Widener is a unique place. The school was founded in 1902 and is specifically for students with physical, medical and mental disabilities. The student body represents a wide range of abilities and socio-economic backgrounds. Regardless of a student’s individual needs, the goal is to help each pupil reach their potential through the various programming and therapy offered at Widener. 1812 Outreach gets to be a variable in that equation once a week throughout the school year.
With my brilliant co-teachers, Katherine and Carlos, I get to spend two or more hours talking about comedy, writing, laughing, reading, telling stories and being silly with three groups of students. As I walk into the lobby and see the students coming in from the buses, each smile and exchange fills me with warmth and appreciation. I am grateful to spend time with the students here and am humbled by their incredible attitudes in the face of adversity.

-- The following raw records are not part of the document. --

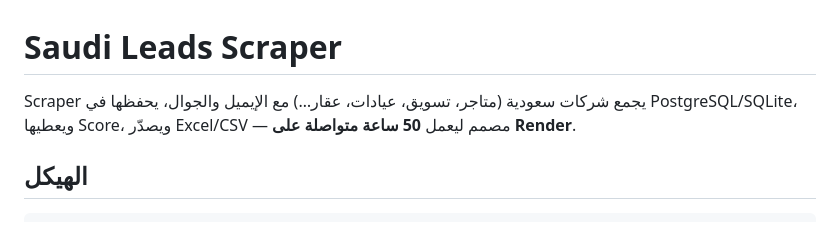
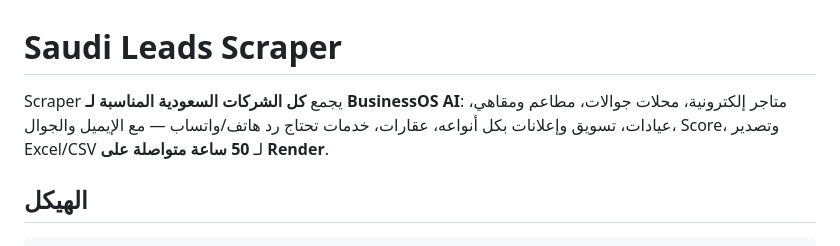
Before and after one commit to Nfyuji/nnnd, a Markdown page: README.md, the part around the change. GitHub-like rendering.

Commit message:
Document expanded BusinessOS target niches in README.
Co-authored-by: Cursor <cursoragent@cursor.com>

```diff
--- a/README.md
+++ b/README.md
@@ -1,6 +1,6 @@
 # Saudi Leads Scraper
 
-Scraper يجمع شركات سعودية (متاجر، تسويق، عيادات، عقار…) مع الإيميل والجوال، يحفظها في PostgreSQL/SQLite، ويعطيها Score، ويصدّر Excel/CSV — مصمم ليعمل **50 ساعة متواصلة على Render**.
+Scraper يجمع **كل الشركات السعودية المناسبة لـ BusinessOS AI**: متاجر إلكترونية، محلات جوالات، مطاعم ومقاهي، عيادات، تسويق وإعلانات بكل أنواعه، عقارات، خدمات تحتاج رد هاتف/واتساب — مع الإيميل والجوال، Score، وتصدير Excel/CSV لـ **50 ساعة متواصلة على Render**.
 
 ## الهيكل
 
```
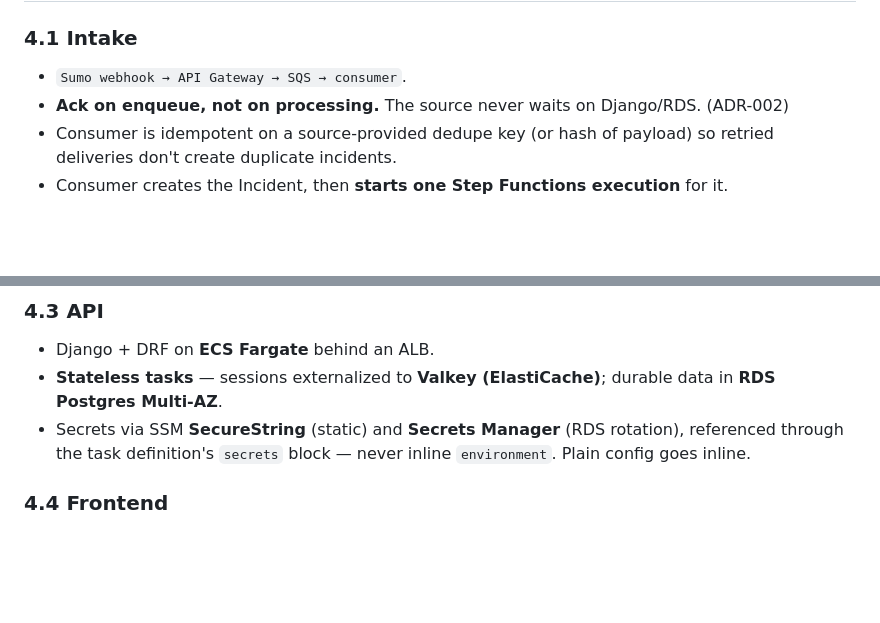
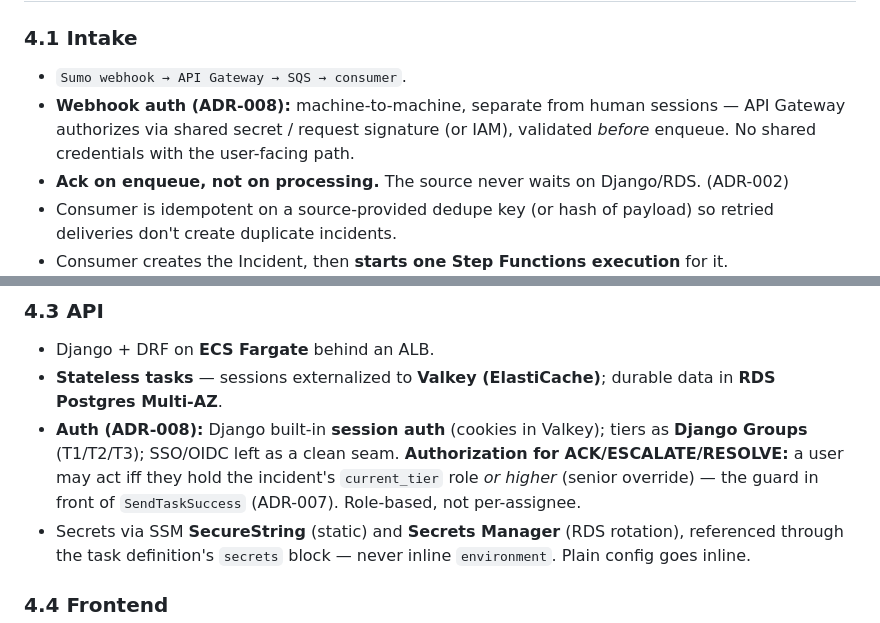
Before and after one commit to gotoplanb/watch, a Markdown page: watch-v1-spec.md, 2 parts joined by grey strips. Drawn GitHub-style; blank space fills up the shorter version.

```diff
--- a/watch-v1-spec.md
+++ b/watch-v1-spec.md
@@ -64,6 +64,7 @@ React SPA (S3 + CloudFront) ─────────────────
 
 ### 4.1 Intake
 - `Sumo webhook → API Gateway → SQS → consumer`.
+- **Webhook auth (ADR-008):** machine-to-machine, separate from human sessions — API Gateway authorizes via shared secret / request signature (or IAM), validated *before* enqueue. No shared credentials with the user-facing path.
 - **Ack on enqueue, not on processing.** The source never waits on Django/RDS. (ADR-002)
 - Consumer is idempotent on a source-provided dedupe key (or hash of payload) so retried deliveries don't create duplicate incidents.
 - Consumer creates the Incident, then **starts one Step Functions execution** for it.
@@ -83,6 +84,7 @@ React SPA (S3 + CloudFront) ─────────────────
 ### 4.3 API
 - Django + DRF on **ECS Fargate** behind an ALB.
 - **Stateless tasks** — sessions externalized to **Valkey (ElastiCache)**; durable data in **RDS Postgres Multi-AZ**.
+- **Auth (ADR-008):** Django built-in **session auth** (cookies in Valkey); tiers as **Django Groups** (T1/T2/T3); SSO/OIDC left as a clean seam. **Authorization for ACK/ESCALATE/RESOLVE:** a user may act iff they hold the incident's `current_tier` role *or higher* (senior override) — the guard in front of `SendTaskSuccess` (ADR-007). Role-based, not per-assignee.
 - Secrets via SSM **SecureString** (static) and **Secrets Manager** (RDS rotation), referenced through the task definition's `secrets` block — never inline `environment`. Plain config goes inline.
 
 ### 4.4 Frontend
```
Also changed, not shown: watch-adrs.md (+20 -0 lines).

Our high school group has eight people in it and the majority are students that we have worked with before. For the first half of the year we have focused on looking at the various forms of comedy, from slapstick to sketch to stand-up and everything in between. We talk about each form and watch video clips of examples. Two weeks ago we talked about satire and read fictitious articles from the satirical publication, The Onion. We asked the students to take a stab at writing their own. I had braced myself for the typical teen response of, “I don’t know what to write….” “Nothing that happens to me is funny…” Instead, there was a pause followed by a chorus of “My step-mom said the funniest thing…” “Can I write about someone on the bus?” “Oh! I have something!” “Breaking news!..” The students all began to work; some writing on their own, others dictating to helpers. There was a buzz in the room and we had to stop the group mid-thought, with the promise that we would come back to it next week. I thought to myself, “I can’t wait to pick up where we left off next week!"
Next up, we meet with the lower school students. With 9 students ages 8-12, we explore storytelling through reading books and creating our own stories with imaginative play and occasionally a box of props for extra fun. This week we read The Day The Crayons Quit, which features letters written from various crayons to their owner, Duncan, complaining of how they have been either overused or under-appreciated. After reading, we went around the circle while each student chose a color and told us a little about how that color was feeling. The students brought these characters to life beyond what any of us had expected. The students began to improvise an argument between Purple and Yellow over who should color the grapes. The two crayons took the other’s spot in the box in an act of protest. The White crayon dreamed of expanding his creative contributions to things like “glue spilling out of the bottle.” The ideas were flowing from the group so easily. It was such fun to watch!
About three times each semester we meet with a third group: the Multiple Disabilities Students. Many of these students are non-verbal and have limited mobility. Our focus is to stimulate them as best we can. With this group, we begin and end each class with a song. Music tends to elicit a response from many of them. Some react vocally, physically or with eye movements. We often will read some of the same books with this group that we read with the Lower School students and adjust the activities that follow. During and after each reading, we move among the students and provide tactile stimulation. We make physical contact and sometimes use scarves, props or percussive instruments to give them a chance to use their senses to feel, hear and see something new based on the book or activity.
This will be my third year working with students at Widener Memorial School. Each year brings new groups and new challenges but the goal remains the same: once a week, we come together, laugh and grow through comedy and creative expression. Every smile, silly dance and new idea leaves me feeling inspired and ready to start my week. My Mondays are magical. I hope you find some magic in your Monday, too.